What this means is that your rights will be limited until you seek court intervention. The mother at this point has full control of the well-being decisions regarding the child, as well as how often you will see the child. If you call the police because you have not seen your child, the police will likely not get involved, especially without a court order.

With that being said, it is very important that you have a court order establishing paternity and giving you a set parenting time schedule. Without this you will be very limited in what you can do with your child. Even if you have a good relationship with the mother at this time, it is best to protect yourself in case of future conflict. The document you would need to file is a Petition to Establish Parenting Time, Legal Decision-Making, and Child Support. This would eventually end in a court order with set parenting time for you, and possible legal rights over the child’s well-being, as well as a child support order for either you or the mother.

Now what if you are married to the mother of your child? What rights do you have in that situation? For example, say your child’s mother — your wife — takes your child out of state without your permission. Your wife tells you she does not know when she is coming back and she prefers that you do not contact her or your child. Can you do anything without court intervention? Unfortunately, you cannot. Your wife had every right to go out of state with the child without informing you. However, this is something you could have done as well. There is no law that requires you or your wife to give notice to each other if you are leaving the state with the child.

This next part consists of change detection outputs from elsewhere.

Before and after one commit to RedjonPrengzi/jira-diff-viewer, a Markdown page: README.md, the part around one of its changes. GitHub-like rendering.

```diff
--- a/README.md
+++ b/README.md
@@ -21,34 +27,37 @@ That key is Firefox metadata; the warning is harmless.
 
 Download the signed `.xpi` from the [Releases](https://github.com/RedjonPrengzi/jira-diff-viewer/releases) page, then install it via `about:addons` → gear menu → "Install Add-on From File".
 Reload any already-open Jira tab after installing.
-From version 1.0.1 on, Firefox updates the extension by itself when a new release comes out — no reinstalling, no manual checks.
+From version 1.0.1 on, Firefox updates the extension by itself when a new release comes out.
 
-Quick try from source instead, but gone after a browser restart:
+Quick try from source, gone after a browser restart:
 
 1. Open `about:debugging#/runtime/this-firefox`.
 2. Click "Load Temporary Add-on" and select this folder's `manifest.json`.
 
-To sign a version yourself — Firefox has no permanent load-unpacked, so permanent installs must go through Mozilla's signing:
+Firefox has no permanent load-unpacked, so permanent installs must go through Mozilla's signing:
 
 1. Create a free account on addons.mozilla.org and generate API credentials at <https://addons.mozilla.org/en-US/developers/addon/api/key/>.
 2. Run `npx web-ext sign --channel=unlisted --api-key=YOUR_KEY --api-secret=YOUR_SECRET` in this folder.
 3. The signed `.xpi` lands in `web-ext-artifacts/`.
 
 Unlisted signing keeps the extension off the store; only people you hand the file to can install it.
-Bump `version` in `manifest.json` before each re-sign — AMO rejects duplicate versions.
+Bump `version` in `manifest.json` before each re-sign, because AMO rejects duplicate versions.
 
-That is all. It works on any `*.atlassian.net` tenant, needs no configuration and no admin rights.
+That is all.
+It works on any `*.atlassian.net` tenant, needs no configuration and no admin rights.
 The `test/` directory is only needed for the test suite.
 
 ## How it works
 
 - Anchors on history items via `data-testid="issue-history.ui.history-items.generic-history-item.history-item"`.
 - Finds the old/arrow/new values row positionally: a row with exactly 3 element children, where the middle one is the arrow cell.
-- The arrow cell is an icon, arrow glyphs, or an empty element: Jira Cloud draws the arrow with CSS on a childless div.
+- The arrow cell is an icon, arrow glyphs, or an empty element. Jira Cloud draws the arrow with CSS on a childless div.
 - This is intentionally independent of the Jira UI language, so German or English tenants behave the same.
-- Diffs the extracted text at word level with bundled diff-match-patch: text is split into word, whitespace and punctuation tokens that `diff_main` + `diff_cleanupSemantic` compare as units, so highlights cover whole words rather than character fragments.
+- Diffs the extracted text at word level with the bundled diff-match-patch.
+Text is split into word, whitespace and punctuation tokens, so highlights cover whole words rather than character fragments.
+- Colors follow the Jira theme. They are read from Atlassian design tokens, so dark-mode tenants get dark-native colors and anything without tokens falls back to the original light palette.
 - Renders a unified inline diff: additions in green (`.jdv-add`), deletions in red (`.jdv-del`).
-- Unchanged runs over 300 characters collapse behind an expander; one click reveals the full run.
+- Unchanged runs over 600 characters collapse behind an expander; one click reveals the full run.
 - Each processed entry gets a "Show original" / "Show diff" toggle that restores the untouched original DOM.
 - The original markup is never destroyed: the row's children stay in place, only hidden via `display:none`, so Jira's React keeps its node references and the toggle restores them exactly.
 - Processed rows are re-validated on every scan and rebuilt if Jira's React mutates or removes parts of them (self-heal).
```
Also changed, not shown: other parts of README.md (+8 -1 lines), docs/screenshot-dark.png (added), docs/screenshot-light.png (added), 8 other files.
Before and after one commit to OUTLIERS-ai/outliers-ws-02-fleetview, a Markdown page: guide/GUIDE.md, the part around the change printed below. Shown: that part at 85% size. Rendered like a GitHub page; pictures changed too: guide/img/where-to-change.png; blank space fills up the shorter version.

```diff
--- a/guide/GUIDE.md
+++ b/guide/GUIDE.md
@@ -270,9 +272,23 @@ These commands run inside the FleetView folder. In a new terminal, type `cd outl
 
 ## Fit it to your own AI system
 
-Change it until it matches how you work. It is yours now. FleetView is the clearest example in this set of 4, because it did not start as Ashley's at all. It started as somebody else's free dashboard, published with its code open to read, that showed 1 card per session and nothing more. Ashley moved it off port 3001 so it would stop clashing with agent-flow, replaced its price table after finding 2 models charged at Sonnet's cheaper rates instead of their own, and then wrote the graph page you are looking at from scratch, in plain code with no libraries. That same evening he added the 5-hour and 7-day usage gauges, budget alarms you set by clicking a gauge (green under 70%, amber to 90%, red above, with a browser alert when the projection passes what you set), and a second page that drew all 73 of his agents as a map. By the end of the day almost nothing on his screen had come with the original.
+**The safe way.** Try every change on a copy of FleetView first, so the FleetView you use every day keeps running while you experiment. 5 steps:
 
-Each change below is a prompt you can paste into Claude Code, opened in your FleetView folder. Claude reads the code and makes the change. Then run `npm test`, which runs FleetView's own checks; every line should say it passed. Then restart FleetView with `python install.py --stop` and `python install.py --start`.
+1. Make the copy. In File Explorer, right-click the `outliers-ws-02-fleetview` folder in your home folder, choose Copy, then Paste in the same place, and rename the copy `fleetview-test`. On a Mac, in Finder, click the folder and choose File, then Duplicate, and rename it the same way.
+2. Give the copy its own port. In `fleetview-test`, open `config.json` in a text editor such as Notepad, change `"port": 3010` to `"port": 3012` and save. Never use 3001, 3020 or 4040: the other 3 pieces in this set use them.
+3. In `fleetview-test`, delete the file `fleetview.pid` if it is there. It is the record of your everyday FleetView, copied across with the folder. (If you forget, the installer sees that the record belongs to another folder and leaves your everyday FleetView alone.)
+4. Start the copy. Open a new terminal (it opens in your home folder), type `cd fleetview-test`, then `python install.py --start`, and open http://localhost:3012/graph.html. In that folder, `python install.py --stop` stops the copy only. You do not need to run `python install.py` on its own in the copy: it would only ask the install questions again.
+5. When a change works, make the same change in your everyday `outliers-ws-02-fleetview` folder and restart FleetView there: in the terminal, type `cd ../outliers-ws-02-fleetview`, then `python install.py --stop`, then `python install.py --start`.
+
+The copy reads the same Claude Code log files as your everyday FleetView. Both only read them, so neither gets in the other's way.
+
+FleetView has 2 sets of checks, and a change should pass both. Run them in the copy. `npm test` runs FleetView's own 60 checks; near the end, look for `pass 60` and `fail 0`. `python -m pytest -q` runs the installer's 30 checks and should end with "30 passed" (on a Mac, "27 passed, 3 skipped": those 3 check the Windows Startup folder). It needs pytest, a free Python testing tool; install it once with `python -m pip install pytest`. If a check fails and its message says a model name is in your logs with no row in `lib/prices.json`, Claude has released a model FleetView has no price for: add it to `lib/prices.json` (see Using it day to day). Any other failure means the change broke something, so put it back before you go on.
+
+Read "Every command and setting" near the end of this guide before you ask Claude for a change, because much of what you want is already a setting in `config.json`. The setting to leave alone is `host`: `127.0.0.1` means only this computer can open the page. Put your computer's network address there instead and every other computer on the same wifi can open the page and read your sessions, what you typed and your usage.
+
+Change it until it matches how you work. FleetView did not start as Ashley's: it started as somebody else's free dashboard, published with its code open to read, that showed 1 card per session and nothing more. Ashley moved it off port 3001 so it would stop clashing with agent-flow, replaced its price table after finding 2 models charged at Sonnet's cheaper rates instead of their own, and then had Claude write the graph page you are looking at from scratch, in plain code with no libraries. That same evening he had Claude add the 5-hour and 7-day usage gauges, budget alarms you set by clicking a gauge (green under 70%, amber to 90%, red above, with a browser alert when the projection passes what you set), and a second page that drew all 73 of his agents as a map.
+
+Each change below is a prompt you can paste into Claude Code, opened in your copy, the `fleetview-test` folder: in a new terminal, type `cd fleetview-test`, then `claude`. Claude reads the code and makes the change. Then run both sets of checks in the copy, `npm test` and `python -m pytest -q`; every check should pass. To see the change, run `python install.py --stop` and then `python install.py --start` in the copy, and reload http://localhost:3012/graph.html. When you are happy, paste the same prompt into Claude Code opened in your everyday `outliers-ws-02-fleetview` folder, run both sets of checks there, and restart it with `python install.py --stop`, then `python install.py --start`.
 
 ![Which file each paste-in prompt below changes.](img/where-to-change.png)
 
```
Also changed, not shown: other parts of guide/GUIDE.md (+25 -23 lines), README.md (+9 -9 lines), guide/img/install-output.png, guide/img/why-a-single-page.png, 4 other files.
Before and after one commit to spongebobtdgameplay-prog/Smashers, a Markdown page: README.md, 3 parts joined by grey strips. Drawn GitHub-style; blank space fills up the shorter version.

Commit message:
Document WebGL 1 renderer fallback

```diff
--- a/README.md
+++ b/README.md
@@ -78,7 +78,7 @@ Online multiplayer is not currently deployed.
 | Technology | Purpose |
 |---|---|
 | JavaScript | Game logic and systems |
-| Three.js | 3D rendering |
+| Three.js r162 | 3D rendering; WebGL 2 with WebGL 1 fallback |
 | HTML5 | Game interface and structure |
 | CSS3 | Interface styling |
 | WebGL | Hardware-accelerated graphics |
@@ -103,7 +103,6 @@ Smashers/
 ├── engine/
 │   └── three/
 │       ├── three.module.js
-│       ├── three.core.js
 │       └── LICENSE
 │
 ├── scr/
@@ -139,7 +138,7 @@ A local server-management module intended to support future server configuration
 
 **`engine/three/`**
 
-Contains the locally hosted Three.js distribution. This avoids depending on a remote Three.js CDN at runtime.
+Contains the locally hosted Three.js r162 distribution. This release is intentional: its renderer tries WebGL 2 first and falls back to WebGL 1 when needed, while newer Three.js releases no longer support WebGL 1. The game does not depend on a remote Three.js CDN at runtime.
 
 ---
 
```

If, however, this happens to you, you will need to file something with the court immediately. It is recommended that you file for either a legal separation or divorce at this point and request temporary orders for the immediate return of your child, as well as a temporary parenting plan that would prohibit your wife from leaving the state with your child again.

In each of the above situations, fathers may feel as though they are unprotected by the law. However, keep in mind that as soon as you file something with the court, you likely will begin to have those rights that the mother has. The best advice in those situations is to not wait.